WHAT NEEDS TO BE DONE
Scan the following material for the string "number" and copy each line in which it appears.

ENTRIES SHOWN
• • •

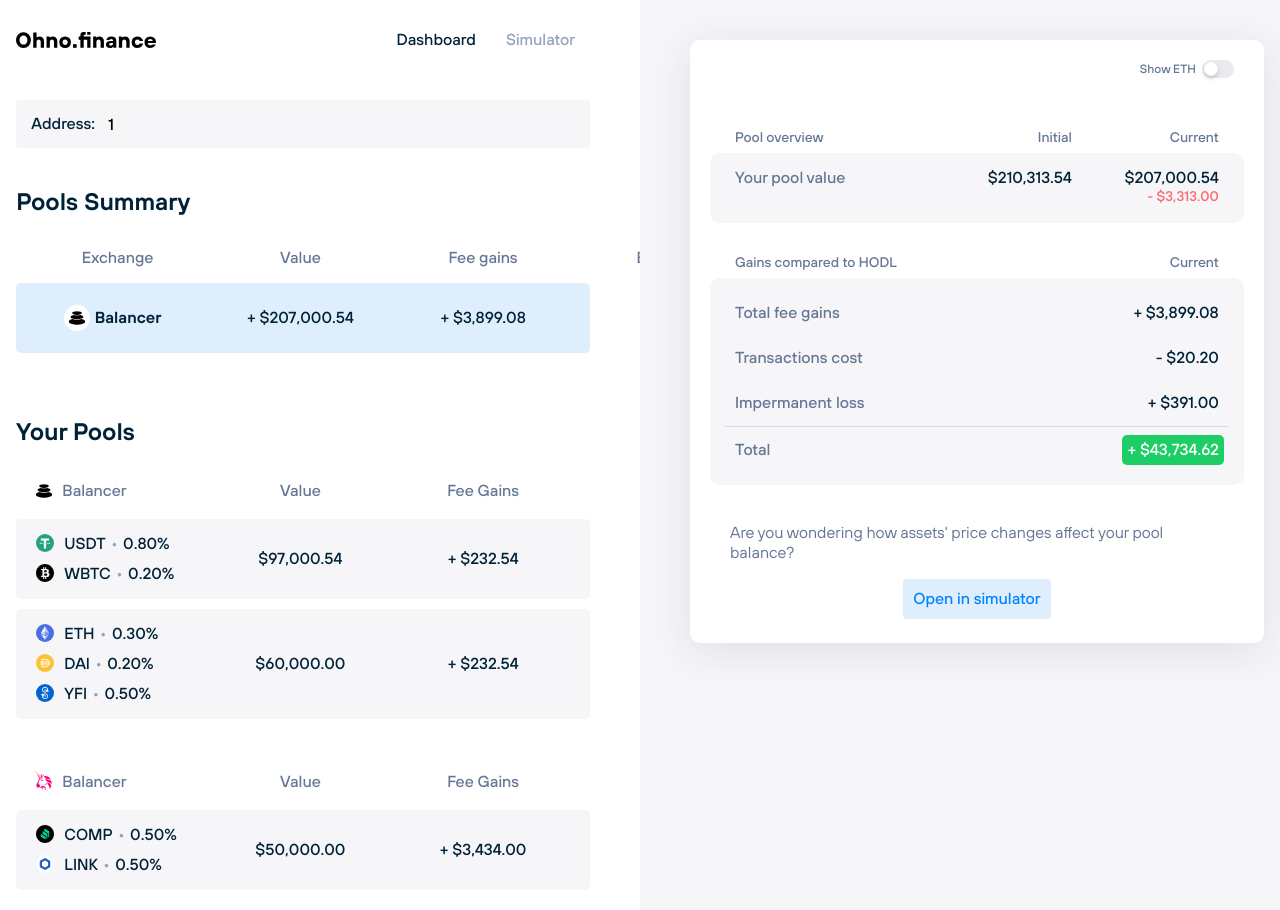
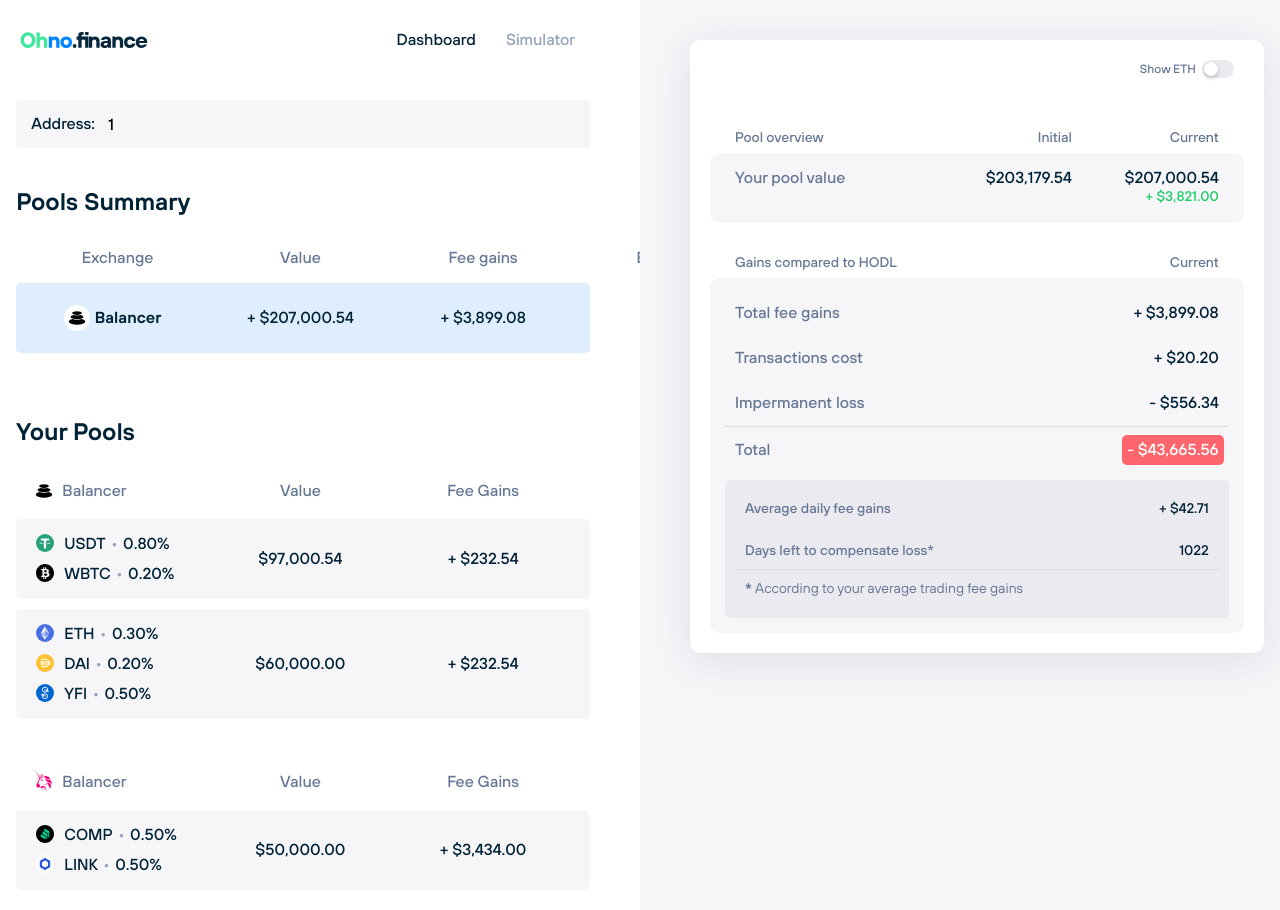
Before and after one commit to croco-finance/frontend, a React (Create React App) app: page /dashboard/1 in a window 1280 px wide. Shown: the top 910 px of the page. Built offline with nearby package versions, Linux system fonts and the light colour scheme.

Commit message:
chore: passing props to simulator card

```diff
--- a/src/components/ui/Input/index.tsx
+++ b/src/components/ui/Input/index.tsx
@@ -137,7 +137,6 @@
     useDarkBorder = false,
     ...rest
 }: Props) => {
-    const [isHovered, setIsHovered] = React.useState(false);
     const inputAddonRef = createRef<HTMLDivElement>();
     const [inputAddonWidth, setInputAddonWidth] = React.useState(0);
 
@@ -151,11 +150,7 @@
     }, [inputAddonRef]);
 
     return (
-        <Wrapper
-            {...wrapperProps}
-            onMouseEnter={() => setIsHovered(true)}
-            onMouseLeave={() => setIsHovered(false)}
-        >
+        <Wrapper {...wrapperProps}>
             <InputWrapper>
                 {innerAddon && addonAlign === 'left' && (
                     <InputAddon align="left" ref={inputAddonRef}>
--- a/src/components/ui/TokenSelect/index.tsx
+++ b/src/components/ui/TokenSelect/index.tsx
@@ -10,10 +10,6 @@
     width: 140px;
     /* border-radius: 50px; */
 `;
-const TokenWrapper = styled.div`
-    padding-right: 10px;
-`;
-const SelectWrapper = styled.div``;
 
 interface Option {
     value: string;
--- a/src/config/example-data.ts
+++ b/src/config/example-data.ts
@@ -13,10 +13,10 @@
     endBalanceUSD: 97000.54,
     netReturnUSD: 254,
     hodlReturnUSD: 454,
-    dexReturnUSD: 44343,
+    dexReturnUSD: -44343,
     feesUSD: 232.54,
-    impLossUSD: 23,
-    impLossRel: 0.45,
+    impLossUSD: -98.342,
+    impLossRel: -0.45,
     txCostEth: 0.00343,
     start: 975625200000,
     end: 976402800000,
@@ -34,12 +34,12 @@
     tokenWeights: [0.3, 0.2, 0.5],
     endTokenBalance: [12.32, 74.3, 2.64],
     endBalanceUSD: 60000,
-    netReturnUSD: -3243,
+    netReturnUSD: 3243,
     hodlReturnUSD: 236564,
     dexReturnUSD: 34.53,
     feesUSD: 232.54,
-    impLossUSD: 23,
-    impLossRel: 0.25,
+    impLossUSD: -113,
+    impLossRel: -0.25,
     txCostEth: 0.00145,
     start: 971128800000,
     end: 973810800000,
@@ -56,12 +56,12 @@
     tokenWeights: [0.5, 0.5],
     endTokenBalance: [123, 34443.45],
     endBalanceUSD: 50000,
-    netReturnUSD: -324,
+    netReturnUSD: 324,
     hodlReturnUSD: 432,
-    dexReturnUSD: -642.908,
+    dexReturnUSD: 642.908,
     feesUSD: 3434,
-    impLossUSD: 345,
-    impLossRel: 2.45,
+    impLossUSD: -345,
+    impLossRel: -2.45,
     txCostEth: 0.0541,
     start: 1573340400000,
     end: 1604962800000,
--- a/src/utils/index.ts
+++ b/src/utils/index.ts
@@ -1,3 +1,15 @@
-import { countDecimals, getFormattedPercentageValue } from './math';
+import {
+    countDecimals,
+    getFormattedPercentageValue,
+    arrangeArray,
+    getBalancerImpLoss,
+    getDailyAverageFeeGains,
+} from './math';
 
-export { countDecimals, getFormattedPercentageValue };
+export {
+    countDecimals,
+    getFormattedPercentageValue,
+    arrangeArray,
+    getBalancerImpLoss,
+    getDailyAverageFeeGains,
+};
--- a/src/utils/math.ts
+++ b/src/utils/math.ts
@@ -150,4 +150,5 @@
     getPoolsSummaryObject,
     arrangeArray,
     getBalancerImpLoss,
+    getDailyAverageFeeGains,
 };
--- a/src/views/dashboard/components/CardInfo/CardOverview/index.tsx
+++ b/src/views/dashboard/components/CardInfo/CardOverview/index.tsx
@@ -10,6 +10,7 @@
     getFiatFromCrypto,
     getFormattedPercentageValue,
     getPoolsSummaryObject,
+    getDailyAverageFeeGains,
 } from '../../../../../utils/math';
 
 const GRID_GAP = 5;
@@ -150,12 +151,6 @@
     } = pool;
     const startBalance = endBalanceUSD - netReturnUSD;
 
-    const getDailyAverageFeeGains = (timeStampStart, timeStampEnd, totalFeesUSD) => {
-        const differenceMilliseconds = timeStampEnd - timeStampStart;
-        const differenceDays = differenceMilliseconds / (1000 * 3600 * 24);
-        return totalFeesUSD / differenceDays;
-    };
-
     let averageFeeGains;
     if (selectedPoolId === 'all') {
         averageFeeGains = pool.averageDailyFeesUSD;
@@ -163,8 +158,7 @@
         averageFeeGains = getDailyAverageFeeGains(start, end, feesUSD);
     }
 
-    const daysLefStaking = Math.abs(Math.ceil(dexReturnUSD / averageFeeGains));
-    console.log('daysLefStaking', daysLefStaking);
+    const daysLeftStaking = Math.abs(Math.ceil(dexReturnUSD / averageFeeGains));
 
     return (
         <Wrapper>
@@ -223,7 +217,7 @@
                         firstColumn="Transactions cost"
                         secondColumn={
                             <FiatAmount
-                                value={-getFiatFromCrypto('eth', 'usd', txCostEth)}
+                                value={getFiatFromCrypto('eth', 'usd', txCostEth)}
                                 usePlusSymbol
                             />
                         }
@@ -234,7 +228,9 @@
                         secondColumn={
                             <ImpLossValueWrapper>
                                 {impLossRel && (
-                                    <SubValue>{getFormattedPercentageValue(impLossRel)}</SubValue>
+                                    <SubValue>
+                                        {getFormattedPercentageValue(Math.abs(impLossRel))}
+                                    </SubValue>
                                 )}
 
                                 <FiatAmount value={impLossUSD} usePlusSymbol />
@@ -257,27 +253,29 @@
                         color="dark"
                     />
                 </TotalLossRowWrapper>
-                {dexReturnUSD < 0 && (
                 <DaysLeftWrapper>
                     <DaysLeftGridWrapper>
                         <CardRow
-                                firstColumn="Average fee gains"
+                            firstColumn="Average daily fee gains"
                             secondColumn={
                                 <FiatAmount value={averageFeeGains} usePlusSymbol></FiatAmount>
                             }
                             color="dark"
                         />
+                        {dexReturnUSD < 0 && (
                             <CardRow
                                 firstColumn="Days left to compensate loss*"
-                                secondColumn={daysLefStaking}
+                                secondColumn={daysLeftStaking}
                                 color="dark"
                             />
+                        )}
                     </DaysLeftGridWrapper>
+                    {dexReturnUSD < 0 && (
                         <DaysLeftNote>
                             <b>*</b> According to your average trading fee gains
                         </DaysLeftNote>
+                    )}
                 </DaysLeftWrapper>
-                )}
             </GrayBox>
         </Wrapper>
     );
--- a/src/views/dashboard/components/CardInfo/index.tsx
+++ b/src/views/dashboard/components/CardInfo/index.tsx
@@ -1,4 +1,4 @@
-import React, { useState } from 'react';
+import React from 'react';
 import styled from 'styled-components';
 import { animations, colors, variables } from '../../../../config';
 import { ToggleSwitch, Card, GrayBox, PageLogo, InlineCircle } from '../../../../components/ui';
@@ -7,7 +7,7 @@
 import CardOverview from './CardOverview';
 import { currentPriceRatioExample } from '../../../../config/example-data';
 import { PoolItemInterface } from '../../../../config/types';
-import { useDispatch, useSelector } from 'react-redux';
+import { useSelector } from 'react-redux';
 
 import { getFiatValueFromCryptoAmounts } from '../../../../utils/math';
 
@@ -76,6 +76,7 @@
         <Card>
             <Wrapper>
                 <CardOverview></CardOverview>
+                {selectedPoolId !== 'all' && (
                     <SimulatorButtonWrapper>
                         Are you wondering how assets' price changes affect your pool balance?
                         <StyledLink
@@ -86,6 +87,7 @@
                             Open in simulator
                         </StyledLink>
                     </SimulatorButtonWrapper>
+                )}
             </Wrapper>
         </Card>
     );
--- a/src/views/simulator/components/CardInfo/CardOverview/index.tsx
+++ b/src/views/simulator/components/CardInfo/CardOverview/index.tsx
@@ -1,10 +1,18 @@
-import React from 'react';
+import React, { useState } from 'react';
 import styled from 'styled-components';
-import { TokenLogo, FiatAmount, GrayBox, ToggleSwitch } from '../../../../../components/ui';
+import { FiatAmount, GrayBox, ToggleSwitch } from '../../../../../components/ui';
 import { variables, colors } from '../../../../../config';
 import CardRow from '../CardRow';
-import { currentPriceRatioExample } from '../../../../../config/example-data';
-import { PriceRatesInterface } from '../../../../../config/types';
+import { arrangeArray, getBalancerImpLoss } from '../../../../../utils';
+import { currentPriceRatioExample, oldRatioExample } from '../../../../../config/example-data';
+import { PoolItemInterface } from '../../../../../config/types';
+import { useDispatch, useSelector } from 'react-redux';
+import {
+    getFiatFromCrypto,
+    getFormattedPercentageValue,
+    getPoolsSummaryObject,
+    getDailyAverageFeeGains,
+} from '../../../../../utils/math';
 
 const GRID_GAP = 5;
 
@@ -107,6 +115,30 @@
 }
 
 const CardOverview = ({}: Props) => {
+    const arr = arrangeArray(-500, 500, 50);
+
+    const [showEth, setShowEth] = useState(false);
+
+    const allPools = useSelector(state => state.allPools);
+    const selectedPoolId = useSelector(state => state.selectedPoolId);
+
+    const pool = allPools[selectedPoolId];
+
+    const {
+        endBalanceUSD,
+        netReturnUSD,
+        feesUSD,
+        txCostEth,
+        impLossUSD,
+        impLossRel,
+        dexReturnUSD,
+        start,
+        end,
+    } = pool;
+
+    const averageFeeGains = getDailyAverageFeeGains(start, end, feesUSD);
+    const daysLeftStaking = Math.abs(Math.ceil(dexReturnUSD / averageFeeGains));
+
     return (
         <Wrapper>
             <SwitchWrapper>
@@ -125,7 +157,7 @@
                 <PoolValueGridWrapper>
                     <CardRow
                         firstColumn="Your pool value"
-                        secondColumn={<FiatAmount value={60000}></FiatAmount>}
+                        secondColumn={<FiatAmount value={endBalanceUSD}></FiatAmount>}
                         thirdColumn={
                             <PoolValueWrapper>
                                 <FiatAmount value={20000}></FiatAmount>
@@ -151,14 +183,19 @@
                 <GridWrapper>
                     <CardRow
                         firstColumn="Total fee gains"
-                        secondColumn={<FiatAmount value={60000} usePlusSymbol />}
+                        secondColumn={<FiatAmount value={feesUSD} usePlusSymbol />}
                         thirdColumn={<FiatAmount value={20000} usePlusSymbol />}
                         color="dark"
                     />
 
                     <CardRow
                         firstColumn="Deposit tx. cost"
-                        secondColumn={<FiatAmount value={-23} usePlusSymbol />}
+                        secondColumn={
+                            <FiatAmount
+                                value={getFiatFromCrypto('eth', 'usd', txCostEth)}
+                                usePlusSymbol
+                            />
+                        }
                         thirdColumn={<FiatAmount value={-670} usePlusSymbol />}
                         color="dark"
                     />
@@ -166,8 +203,10 @@
                         firstColumn="Impermanent loss"
                         secondColumn={
                             <ImpLossValueWrapper>
-                                <SubValue>23.67%</SubValue>
-                                <FiatAmount value={-23} usePlusSymbol />
+                                <SubValue>
+                                    {getFormattedPercentageValue(Math.abs(impLossRel))}
+                                </SubValue>
+                                <FiatAmount value={impLossUSD} usePlusSymbol />
                             </ImpLossValueWrapper>
                         }
                         thirdColumn={
@@ -184,7 +223,7 @@
                         firstColumn="Total"
                         secondColumn={
                             <FiatAmount
-                                value={-23}
+                                value={dexReturnUSD}
                                 usePlusSymbol
                                 colorized
                                 useBadgeStyle
@@ -204,14 +243,16 @@
                 <DaysLeftWrapper>
                     <DaysLeftGridWrapper>
                         <CardRow
-                            firstColumn="Daily fee gains*"
-                            secondColumn={<FiatAmount value={23} usePlusSymbol></FiatAmount>}
+                            firstColumn="Average daily fee gains*"
+                            secondColumn={
+                                <FiatAmount value={averageFeeGains} usePlusSymbol></FiatAmount>
+                            }
                             thirdColumn={<FiatAmount value={67} usePlusSymbol></FiatAmount>}
                             color="dark"
                         />
                         <CardRow
                             firstColumn="Days left to compensate loss*"
-                            secondColumn={32}
+                            secondColumn={dexReturnUSD < 0 ? daysLeftStaking : 0}
                             thirdColumn={0}
                             color="dark"
                         />
--- a/src/views/simulator/components/CardInfo/index.tsx
+++ b/src/views/simulator/components/CardInfo/index.tsx
@@ -1,4 +1,6 @@
 import React, { useState } from 'react';
+import { useDispatch, useSelector } from 'react-redux';
+
 import styled from 'styled-components';
 import { animations, colors, variables } from '../../../../config';
 import { Card } from '../../../../components/ui';
@@ -32,10 +34,15 @@
     }
 `;
 
-const SectionTitle = styled.div`
-    color: ${colors.FONT_MEDIUM};
-    font-size: ${variables.FONT_SIZE.SMALL};
+const SelectPoolWrapper = styled.div`
+    display: flex;
+    height: 88vh;
+    align-items: center;
+    justify-content: center;
+    color: ${colors.FONT_LIGHT};
     font-weight: ${variables.FONT_WEIGHT.MEDIUM};
+    font-size: ${variables.FONT_SIZE.H2};
+    text-align: center;
 `;
 
 const GraphWrapper = styled.div`
@@ -64,6 +71,23 @@
 }
 
 const CardInfo = ({}: Props) => {
+    const allPools = useSelector(state => state.allPools);
+    const selectedPoolId = useSelector(state => state.selectedPoolId);
+
+    // TODO make the following checks and computations cleaner
+    if (!allPools || !allPools[selectedPoolId]) {
+        return (
+            <SelectPoolWrapper>
+                We didn't find any pools associated with this address :(
+            </SelectPoolWrapper>
+        );
+    }
+
+    // just in case the Pool summary is selected, return the following message
+    if (selectedPoolId === 'all' || !selectedPoolId) {
+        return <SelectPoolWrapper>Select your pool</SelectPoolWrapper>;
+    }
+
     return (
         <Card>
             <Wrapper>
--- a/src/views/simulator/index.tsx
+++ b/src/views/simulator/index.tsx
@@ -3,11 +3,7 @@
 import { animations, colors, variables } from '../../config';
 import { Input, GrayBox, MultipleTokenSelect } from '../../components/ui';
 import { NavBar, SimulatorContainer } from '../../components/layout';
-import {
-    poolItemExample1,
-    currentPriceRatioExample,
-    PoolItemsExample,
-} from '../../config/example-data';
+import { PoolItemsExample } from '../../config/example-data';
 import { PoolItemInterface } from '../../config/types';
 import { getFormattedPercentageValue } from '../../utils';
 import Overview from './components/LeftContainer/Overview';
@@ -66,8 +62,6 @@
     flex-grow: 1;
 `;
 
-const TokenBalancesWrapper = styled(Section)``;
-
 const PoolSelectLabel = styled(SectionLabel)``;
 
 const OverviewWrapper = styled.div`
@@ -107,35 +101,7 @@
     return poolOptions;
 };
 
-const getUserTokenBalances = (totalPoolValue: { [key: string]: number }, userPoolShare: number) => {
-    let balances = {};
-    for (const [key, value] of Object.entries(totalPoolValue)) {
-        balances[key] = userPoolShare * value;
-    }
-
-    return balances;
-};
-
-const getInitialSliderState = (tokens: Array<string>) => {
-    let attributes = {};
-    const initialSetup = {
-        min: 0,
-        max: 2,
-        step: 2 / 100,
-        value: 1.0,
-    };
-    tokens.forEach(token => {
-        attributes[token] = { ...initialSetup }; // it's crucial to use spread operator here
-    });
-
-    return attributes;
-};
-
 type PoolOption = ReturnType<typeof buildPoolOption>;
-
-interface ParamsInterface {
-    newPriceRatios: { [key: string]: number };
-}
 
 interface RouteComponentProps<P> {
     match: match<P>;
```
Also changed, not shown: src/data/images/logo.svg. Lines whose indentation alone changed are shown as unchanged.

• • •

TASK ANSWER
-const getUserTokenBalances = (totalPoolValue: { [key: string]: number }, userPoolShare: number) => {
-    newPriceRatios: { [key: string]: number };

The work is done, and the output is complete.